1. Establish a peer group

Identifying the organizations to which your healthcare facility will be compared is the first step in conducting a benchmark analysis. You can use this peer group of organizations to compare various statistics by creating a matrix using them. Select a total of five to ten organizations that offer similar services, have similar characteristics, or share similar interests. Accurate comparison outcomes can be achieved by ensuring that the type of healthcare facility, patients, and treatments are similar.

For instance, you might decide to support organizations that operate similar facilities to your own. Here are some examples:

When creating your peer group, keep the following qualities in mind:

2. Choose key benchmarks

Pick five to ten important goals for your peer group to work toward after it has been formed. Make sure to select a manageable number of goals for your facility’s team. You may measure factors like patient characteristics, processes or outcomes. Here are some ideas for guiding metrics:

3. Gain support from management
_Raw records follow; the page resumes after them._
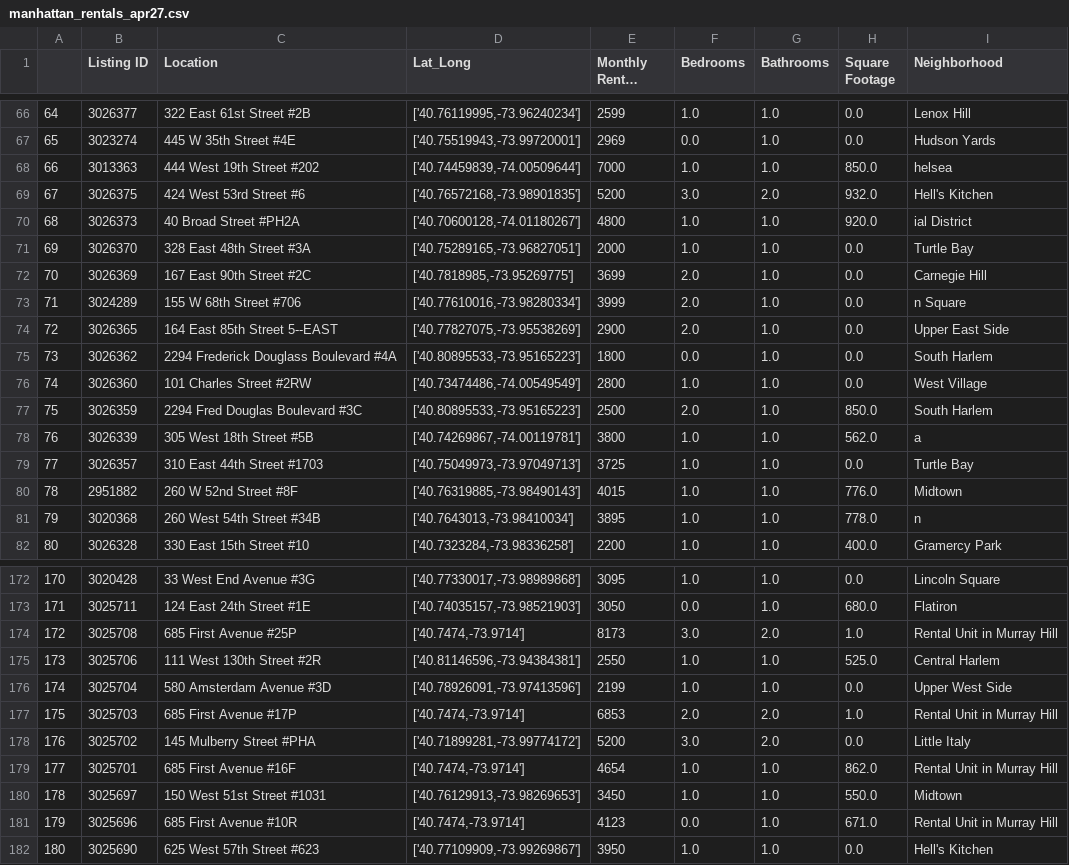
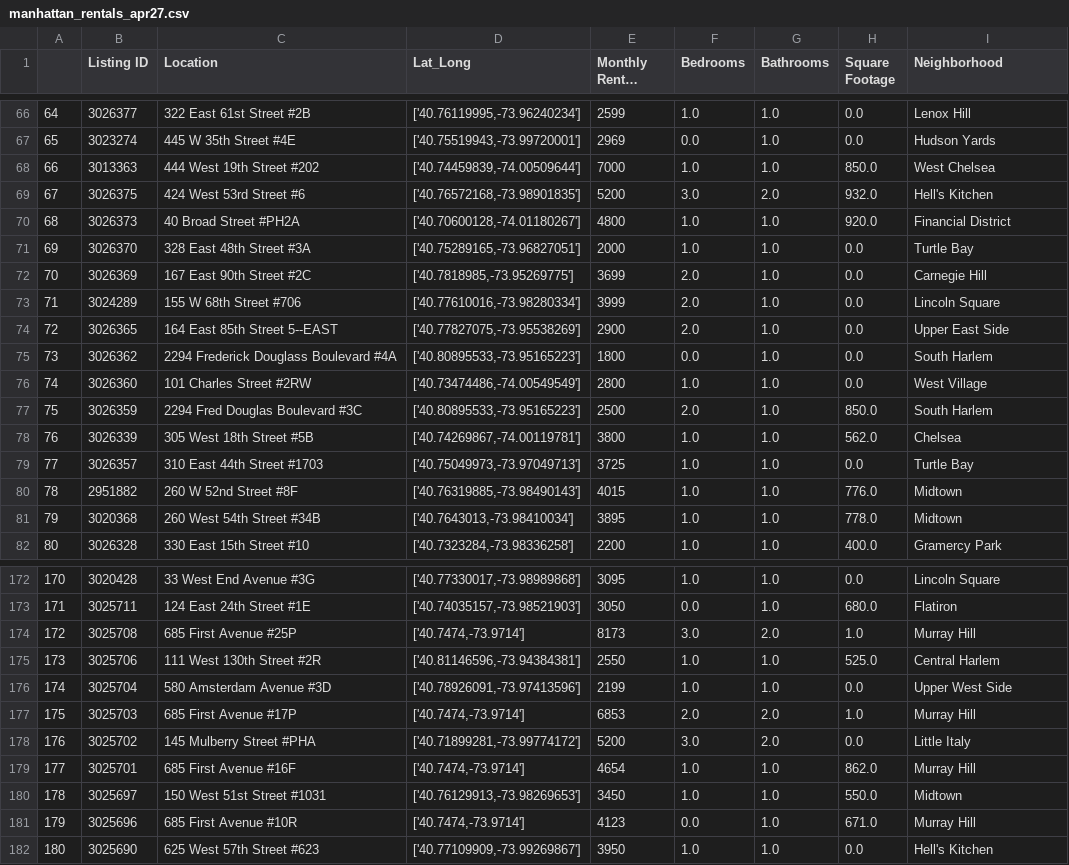
Before and after one commit to jnuesca/apartmentrankers, a CSV file: manhattan_rentals_apr27.csv, drawn as a sheet; only a part is shown, gaps mark what is left out; long unchanged cells end in …; the diff covers the shown part only.

```diff
--- a/manhattan_rentals_apr27.csv
+++ b/manhattan_rentals_apr27.csv
@@ -67,8 +67,8 @@
 65,3023274,445 W 35th Street #4E,"['40.75519943,-73.99720001']",2969,0.0,1.0,0.0,Hudson Yards
-66,3013363,444 West 19th Street #202,"['40.74459839,-74.00509644']",7000,1.0,1.0,850.0,helsea
+66,3013363,444 West 19th Street #202,"['40.74459839,-74.00509644']",7000,1.0,1.0,850.0,West Chelsea
 67,3026375,424 West 53rd Street #6,"['40.76572168,-73.98901835']",5200,3.0,2.0,932.0,Hell's Kitchen
-68,3026373,40 Broad Street #PH2A,"['40.70600128,-74.01180267']",4800,1.0,1.0,920.0,ial District
+68,3026373,40 Broad Street #PH2A,"['40.70600128,-74.01180267']",4800,1.0,1.0,920.0,Financial District
 69,3026370,328 East 48th Street #3A,"['40.75289165,-73.96827051']",2000,1.0,1.0,0.0,Turtle Bay
 70,3026369,167 East 90th Street #2C,"['40.7818985,-73.95269775']",3699,2.0,1.0,0.0,Carnegie Hill
-71,3024289,155 W 68th Street #706,"['40.77610016,-73.98280334']",3999,2.0,1.0,0.0,n Square
+71,3024289,155 W 68th Street #706,"['40.77610016,-73.98280334']",3999,2.0,1.0,0.0,Lincoln Square
 72,3026365,164 East 85th Street 5--EAST,"['40.77827075,-73.95538269']",2900,2.0,1.0,0.0,Upper East Side
@@ -77,6 +77,6 @@
 75,3026359,2294 Fred Douglas Boulevard #3C,"['40.80895533,-73.95165223']",2500,2.0,1.0,850.0,South Harlem
-76,3026339,305 West 18th Street #5B,"['40.74269867,-74.00119781']",3800,1.0,1.0,562.0,a
+76,3026339,305 West 18th Street #5B,"['40.74269867,-74.00119781']",3800,1.0,1.0,562.0,Chelsea
 77,3026357,310 East 44th Street #1703,"['40.75049973,-73.97049713']",3725,1.0,1.0,0.0,Turtle Bay
 78,2951882,260 W 52nd Street #8F,"['40.76319885,-73.98490143']",4015,1.0,1.0,776.0,Midtown
-79,3020368,260 West 54th Street #34B,"['40.7643013,-73.98410034']",3895,1.0,1.0,778.0,n
+79,3020368,260 West 54th Street #34B,"['40.7643013,-73.98410034']",3895,1.0,1.0,778.0,Midtown
 80,3026328,330 East 15th Street #10,"['40.7323284,-73.98336258']",2200,1.0,1.0,400.0,Gramercy Park
@@ -176,14 +173,10 @@
 171,3025711,124 East 24th Street #1E,"['40.74035157,-73.98521903']",3050,0.0,1.0,680.0,Flatiron
-172,3025708,685 First Avenue #25P,"['40.7474,-73.9714']",8173,3.0,2.0,1.0,"
-          Rental Unit in Murray Hill"
+172,3025708,685 First Avenue #25P,"['40.7474,-73.9714']",8173,3.0,2.0,1.0,Murray Hill
 173,3025706,111 West 130th Street #2R,"['40.81146596,-73.94384381']",2550,1.0,1.0,525.0,Central Harlem
 174,3025704,580 Amsterdam Avenue #3D,"['40.78926091,-73.97413596']",2199,1.0,1.0,0.0,Upper West Side
-175,3025703,685 First Avenue #17P,"['40.7474,-73.9714']",6853,2.0,2.0,1.0,"
-          Rental Unit in Murray Hill"
+175,3025703,685 First Avenue #17P,"['40.7474,-73.9714']",6853,2.0,2.0,1.0,Murray Hill
 176,3025702,145 Mulberry Street #PHA,"['40.71899281,-73.99774172']",5200,3.0,2.0,0.0,Little Italy
-177,3025701,685 First Avenue #16F,"['40.7474,-73.9714']",4654,1.0,1.0,862.0,"
-          Rental Unit in Murray Hill"
+177,3025701,685 First Avenue #16F,"['40.7474,-73.9714']",4654,1.0,1.0,862.0,Murray Hill
 178,3025697,150 West 51st Street #1031,"['40.76129913,-73.98269653']",3450,1.0,1.0,550.0,Midtown
-179,3025696,685 First Avenue #10R,"['40.7474,-73.9714']",4123,0.0,1.0,671.0,"
-          Rental Unit in Murray Hill"
+179,3025696,685 First Avenue #10R,"['40.7474,-73.9714']",4123,0.0,1.0,671.0,Murray Hill
 180,3025690,625 West 57th Street #623,"['40.77109909,-73.99269867']",3950,1.0,1.0,0.0,Hell's Kitchen
```
Also changed, not shown: 65 edited cells elsewhere in this file, 4 other files.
After defining a peer group and selecting goals to begin the benchmarking process, it’s crucial to get management support for the project. To discuss the advantages a benchmarking project could offer the organization and patient outcomes, think about scheduling a meeting with a manager or executive at the healthcare facility. After that, you can collaborate with them to create a strategic course, develop goals, and set up interventions to achieve those goals. It’s crucial to allocate enough time, money, and personnel to carry out these interventions successfully.

4. Host a forum
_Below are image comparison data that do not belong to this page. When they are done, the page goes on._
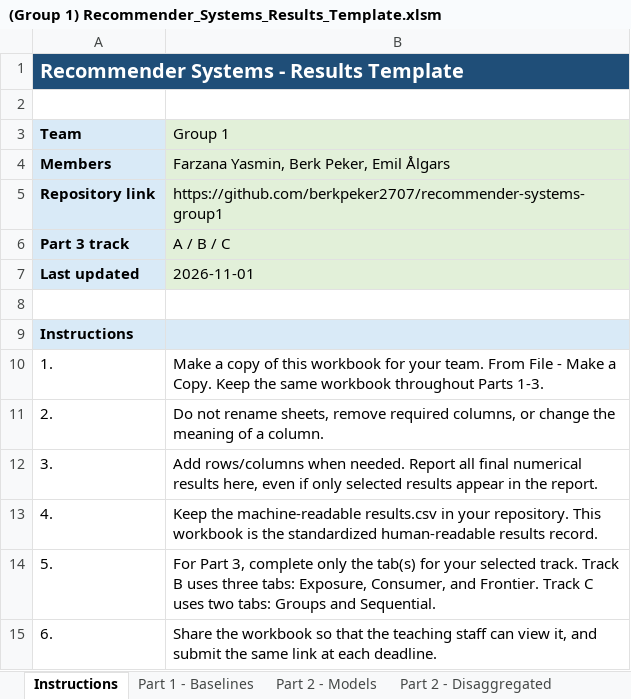
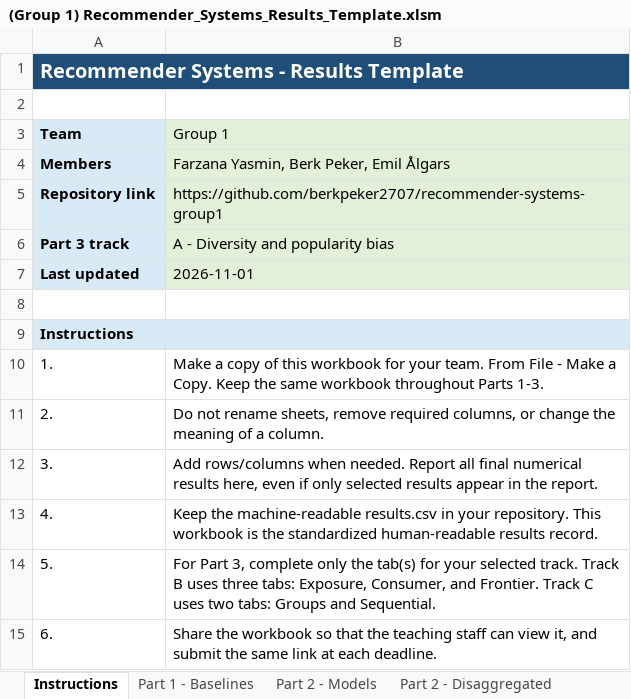
Before and after one commit to berkpeker2707/recommender-systems-group1, an Excel workbook: results/(Group 1) Recommender_Systems_Results_Template.xlsm, sheet Instructions, drawn as a sheet; values as stored, in another font and other column widths than the file's, no borders; charts and pictures not drawn; the diff names each change by its address in the sheet, - before the commit and + after, or states it on an @@ line.

Commit message:
fix: Update evaluation metrics in README and PLAN documents; modify report templates

```diff
--- a/results/(Group 1) Recommender_Systems_Results_Template.xlsm (sheet Instructions)
+++ b/results/(Group 1) Recommender_Systems_Results_Template.xlsm (sheet Instructions)
-B6 (Group 1): A / B / C
+B6 (Group 1): A - Diversity and popularity bias
```
Also changed, not shown: 3 other files.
Hosting a forum with important facility staff members can be beneficial after finalizing an initial plan with management. Present the benchmarking plan and information on best practices initiatives in this forum. Team members can then express their opinions and ask questions. The knowledge gained from the experience of nurses, doctors, lab technicians, administrative assistants, and other healthcare professionals may help to improve benchmarking. Hosting this team meeting can also promote a shared understanding of quality and improvement, inspiring participants to achieve challenging objectives.

5. Form a task group
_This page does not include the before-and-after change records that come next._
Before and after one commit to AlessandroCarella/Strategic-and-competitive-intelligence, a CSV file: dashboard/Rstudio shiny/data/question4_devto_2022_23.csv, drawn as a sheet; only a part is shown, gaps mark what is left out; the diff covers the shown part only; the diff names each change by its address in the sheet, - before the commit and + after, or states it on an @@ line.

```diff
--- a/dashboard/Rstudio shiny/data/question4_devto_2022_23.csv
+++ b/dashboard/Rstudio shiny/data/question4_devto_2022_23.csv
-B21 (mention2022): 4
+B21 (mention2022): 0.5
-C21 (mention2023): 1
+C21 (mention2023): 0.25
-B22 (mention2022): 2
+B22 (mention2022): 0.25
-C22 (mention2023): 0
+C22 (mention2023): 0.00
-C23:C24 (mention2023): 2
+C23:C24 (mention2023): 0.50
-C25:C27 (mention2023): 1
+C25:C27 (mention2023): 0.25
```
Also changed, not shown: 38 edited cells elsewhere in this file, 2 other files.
Creating a task force or committee for your benchmarking project might be a smart idea. The committee’s composition may change depending on the type of benchmarking you’re doing. For instance, it might be beneficial to request that each department head join the benchmarking task group if you intend to compare performance across departments. People on this team may be in charge of tracking advancement toward benchmark objectives and determining protocol adherence. They can routinely audit clinical procedures to make sure the intended effects are realized.

To automate benchmarking and goal-setting tasks and quickly and effectively collect data, think about using software tools. The task group can use a variety of applications and electronic health record systems to help with data analysis. These resources could offer a central database and dashboard where team members could view the most important metrics and objectives. These programs frequently operate in the cloud, allowing users to access, edit, update, save, and share data instantly from any computer or other device with an internet connection.


What is an example of benchmarking in healthcare?

For instance, a hospital may use internal benchmarking to assess the current practices in each department and then set objectives for 100% hand hygiene compliance throughout the hospital if they want to improve hand washing and sanitizing practices to prevent infections.

What is benchmarking in care?

According to DH (2010b), clinical benchmarking is “a systematic process in which current practice and care are compared to, and amended to achieve, best practice and care.” A system called benchmarking offers a structured method for realistic and encouraging practice development.

How is benchmarking accomplished in healthcare?

Introducing AI to Benchmarking Healthcare benchmarking aims to increase effectiveness, care quality, patient safety, and satisfaction. The procedure entails examining standards, best practices, and evidence-based practices before locating potential improvement areas.

Related Posts

Leave a Reply

Your email address will not be published. Required fields are marked *